How long would it take to go via every single one of the 270 stations on the London Tube map? Most of us would shrug at the question, having no desire whatsoever to even consider spending enough time within the claustrophobic, sweaty confines of the Underground to find out. Geoff Marshall, however, is not like most of us, and his subterranean hobby has turned into an epic and competitive World Record breaking challenge.
Marshall’s show is entertaining and refreshing.
Marshall first broke the Tube Challenge Guinness World Record in May of 2004 and has been determined to hold the title ever since. Overall, he has attempted it 26 times.
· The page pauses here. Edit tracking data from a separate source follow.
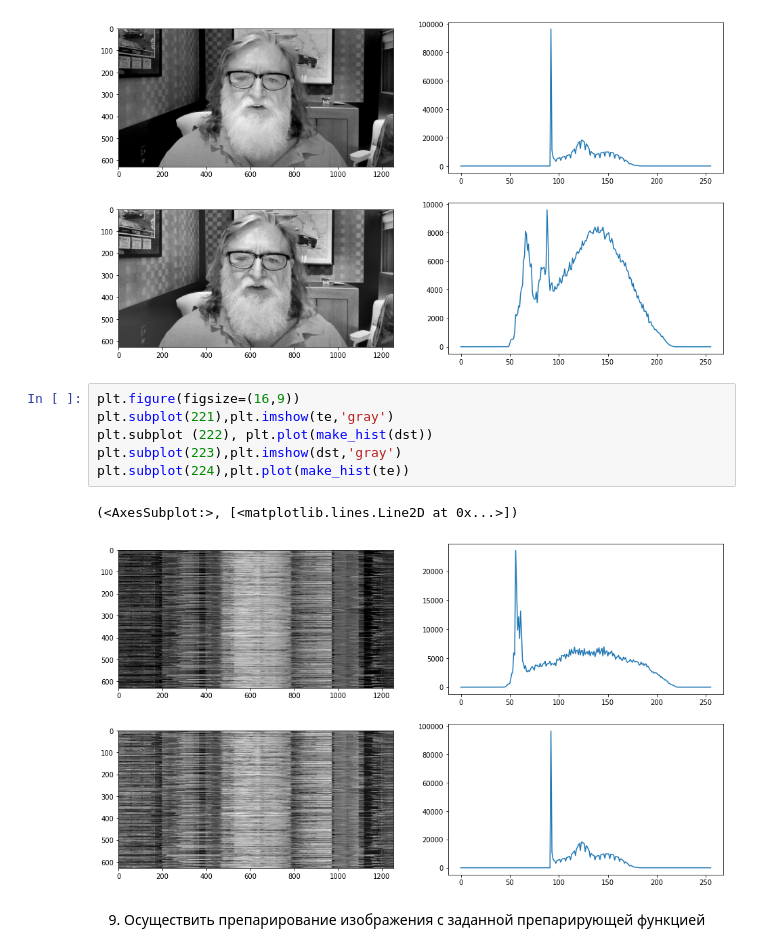
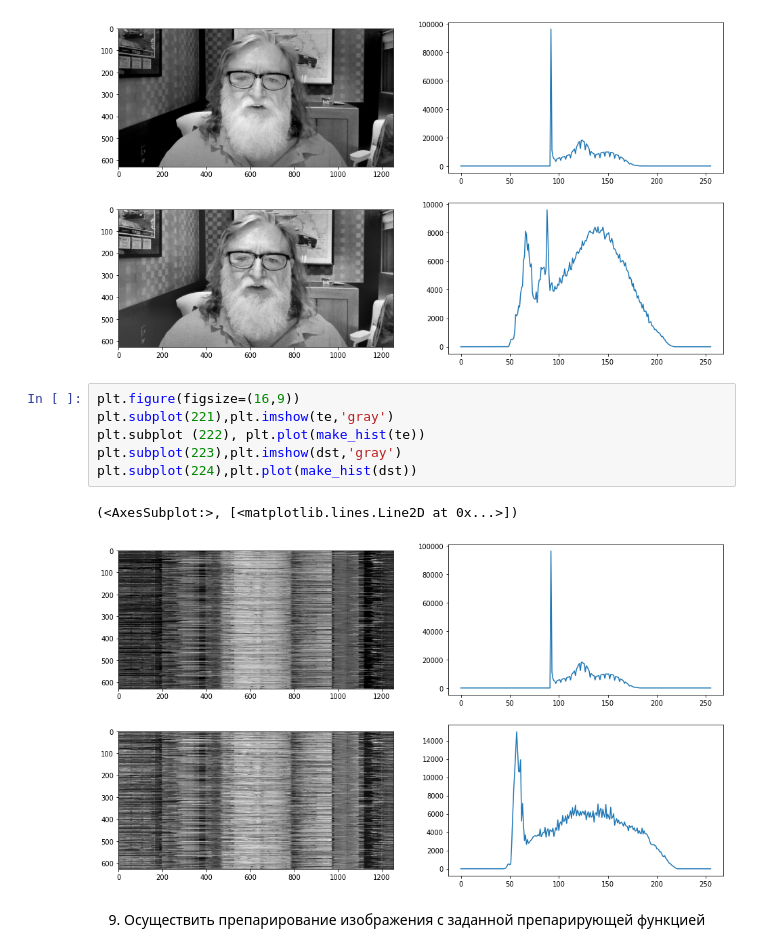
Before and after one commit to Liptee/Image-processing, a Jupyter notebook: LAB1/img_processing.ipynb, the cells around one changed output. Cells and saved outputs as stored; diff of their text form.

```diff
--- a/LAB1/img_processing.ipynb
+++ b/LAB1/img_processing.ipynb
@@ -199,12 +200,12 @@ plt.subplot(224),plt.plot(make_hist(dsst_orig))
 # %%
 plt.figure(figsize=(16,9))
 plt.subplot(221),plt.imshow(te,'gray')
-plt.subplot (222), plt.plot(make_hist(dst))
+plt.subplot (222), plt.plot(make_hist(te))
 plt.subplot(223),plt.imshow(dst,'gray')
-plt.subplot(224),plt.plot(make_hist(te))
+plt.subplot(224),plt.plot(make_hist(dst))
 # %% [output]
 (<AxesSubplot:>, [<matplotlib.lines.Line2D at 0x...>])
-[figure, old version]
+[figure, new version]
 # %% [markdown]
 9. Осуществить препарирование изображения с заданной препарирующей функцией
 # %%
```
Also changed, not shown: parts of 1 cell of this notebook, 1 other file.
Despite having been beaten by other eager competitors over the years, he has made his way back to the top and is the current champion, having completed the challenge in 16 hours, 20 minutes and 27 seconds in August of 2013. Despite a PowerPoint stretched across so many screens that it’s barely legible, Marshall’s blend of anecdote, information and video clips proves a pleasant hour on a topic you might otherwise never look into.
Bringing the most obscure of hobbies into the spotlight, Marshall gives an interesting and funny account of the trials and tribulations that the Tube Challenge presents. This does not just involve getting on each line and sitting on it until it reaches the end: Tube Challengers run between the end stations of different lines to save as much time as possible. Nothing is left down to chance. Everything is calculated, from what exit to take to get out of the station quickest, to how to sidestep the time-consuming act of going to the toilet.
Marshall goes beyond mere anecdotes of the challenge, revealing how his hobby morphed into a web forum, a radio appearance, a BBC program and an undesired invitation to join the Big Brother household. He explores the viciousness of social media and how it has distorted his initially harmless intentions. This addition to the simple storytelling of his experiences is a nice touch, although at times he tries to add too much of a moralising undertone to his story, as though it is not strong enough in itself to hold its own. Marshall is overly self-deprecatory, perhaps a little too convinced of the triviality of what you might call his own personal life-mission. He underestimates our interest in what he does by unnecessarily branding himself a ‘train geek’ that struggles with sociability.
Marshall’s show is entertaining and refreshing. And although he won’t reveal all of his time-saving secrets, he might give Londoners a few welcome tips on how to shave a few precious minutes off their daily commute.